Image comparison data:

----------

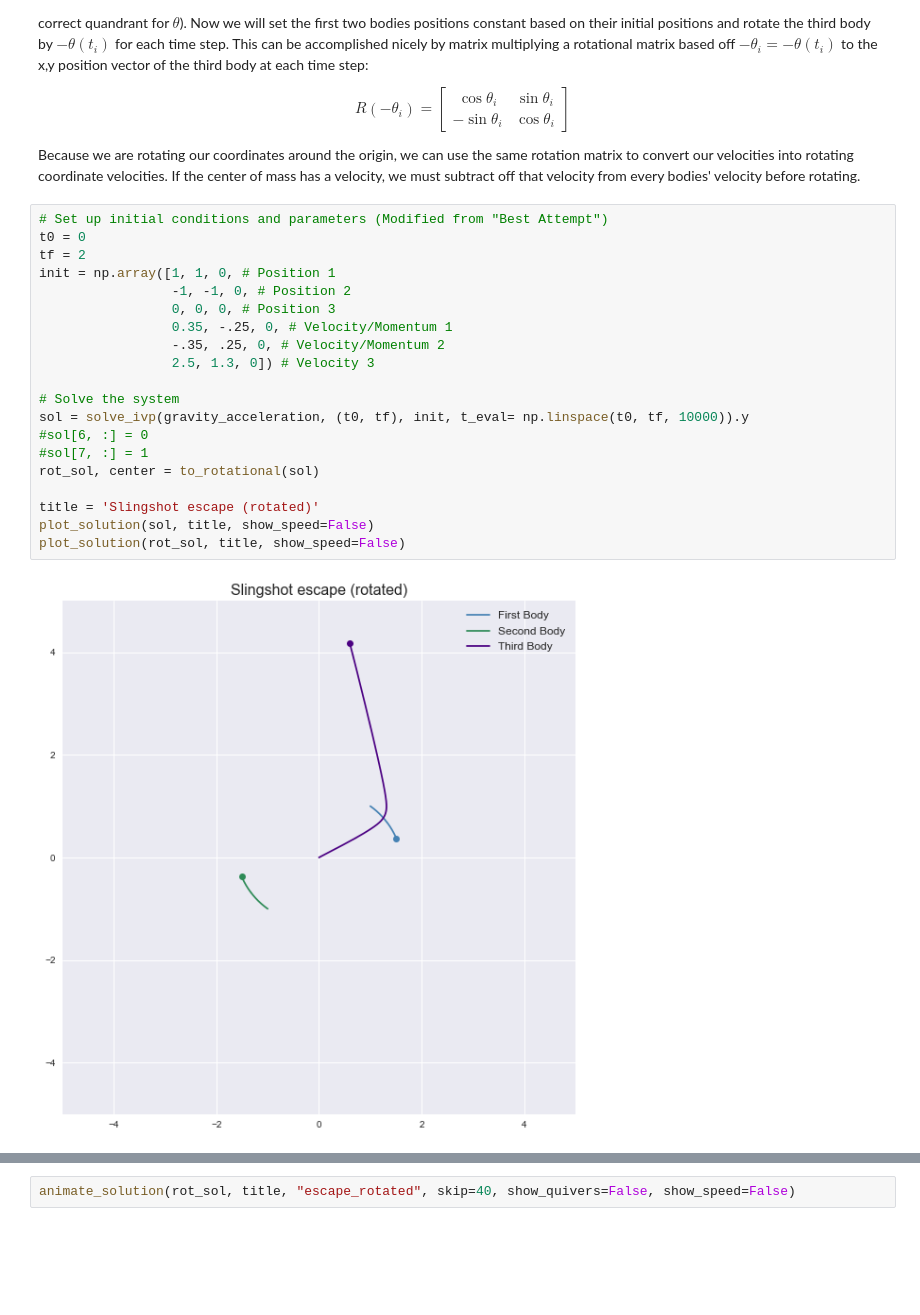
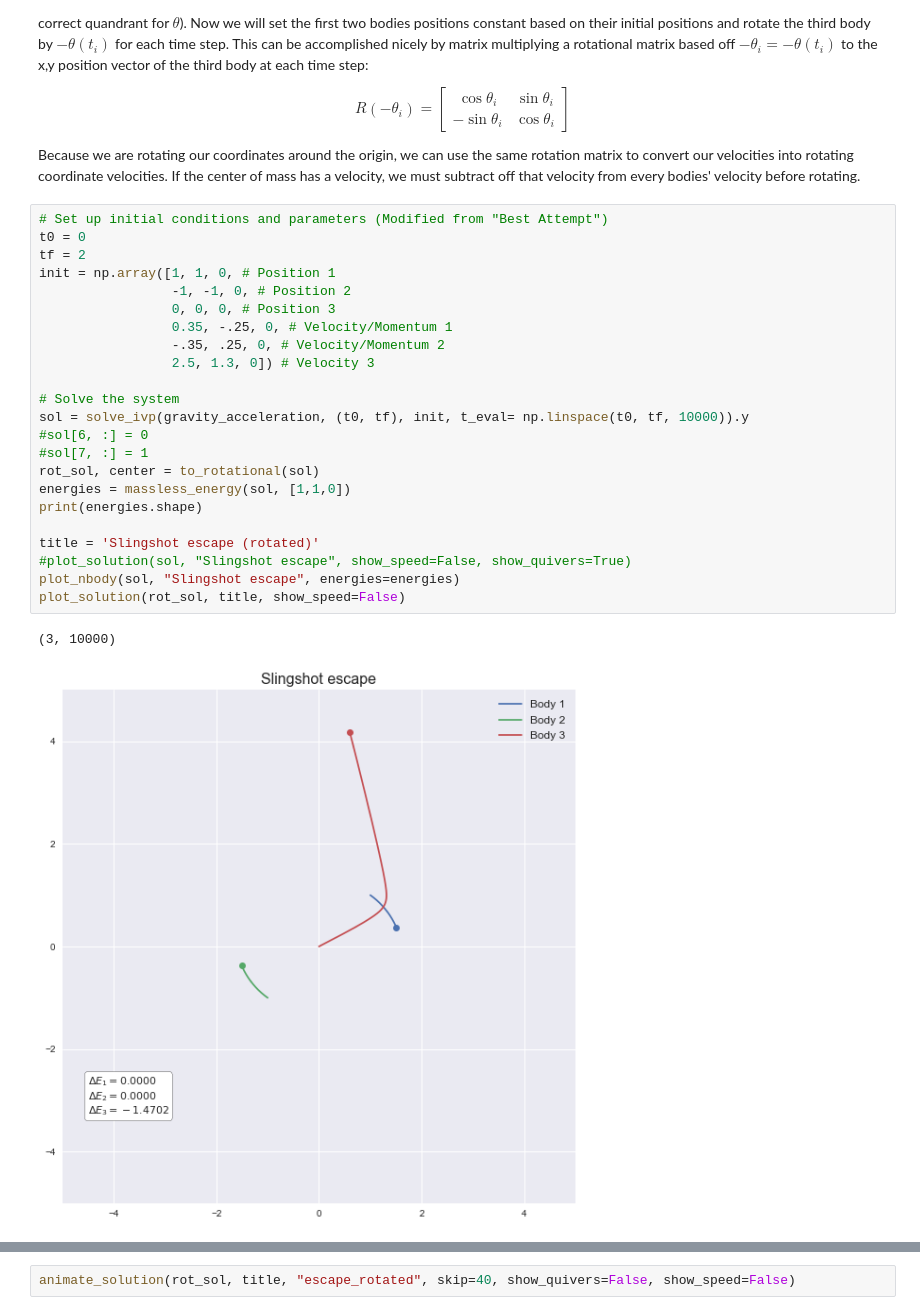
Before and after one commit to samcochran/optimal-spacecraft-control, a Jupyter notebook: Code/Caleb.ipynb, the cells around one changed output, grey strips where cells are left out. Drawn from its saved outputs; the diff is of its cells as text; blank space fills up the shorter version.

```diff
--- a/Code/Caleb.ipynb
+++ b/Code/Caleb.ipynb
@@ -46,23 +47,27 @@ Because we are rotating our coordinates around the origin, we can use the same r
 # %%
 # Set up initial conditions and parameters (Modified from "Best Attempt")
 t0 = 0
 tf = 2
 init = np.array([1, 1, 0, # Position 1
                  -1, -1, 0, # Position 2
                  0, 0, 0, # Position 3
                  0.35, -.25, 0, # Velocity/Momentum 1
                  -.35, .25, 0, # Velocity/Momentum 2
                  2.5, 1.3, 0]) # Velocity 3
 
 # Solve the system
 sol = solve_ivp(gravity_acceleration, (t0, tf), init, t_eval= np.linspace(t0, tf, 10000)).y
 #sol[6, :] = 0
 #sol[7, :] = 1
 rot_sol, center = to_rotational(sol)
+energies = massless_energy(sol, [1,1,0])
+print(energies.shape)
 
 title = 'Slingshot escape (rotated)'
-plot_solution(sol, title, show_speed=False)
+#plot_solution(sol, "Slingshot escape", show_speed=False, show_quivers=True)
+plot_nbody(sol, "Slingshot escape", energies=energies)
 plot_solution(rot_sol, title, show_speed=False)
 # %% [output]
+(3, 10000)
-[figure, old version]
+[figure, new version]
 [figure]
```
Also changed, not shown: parts of 5 cells of this notebook.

----------

Exercise instructions:
Only the lines of the data holding the string "Slingshot" are wanted; copy each of them.

Your response:
 title = 'Slingshot escape (rotated)'
+#plot_solution(sol, "Slingshot escape", show_speed=False, show_quivers=True)
+plot_nbody(sol, "Slingshot escape", energies=energies)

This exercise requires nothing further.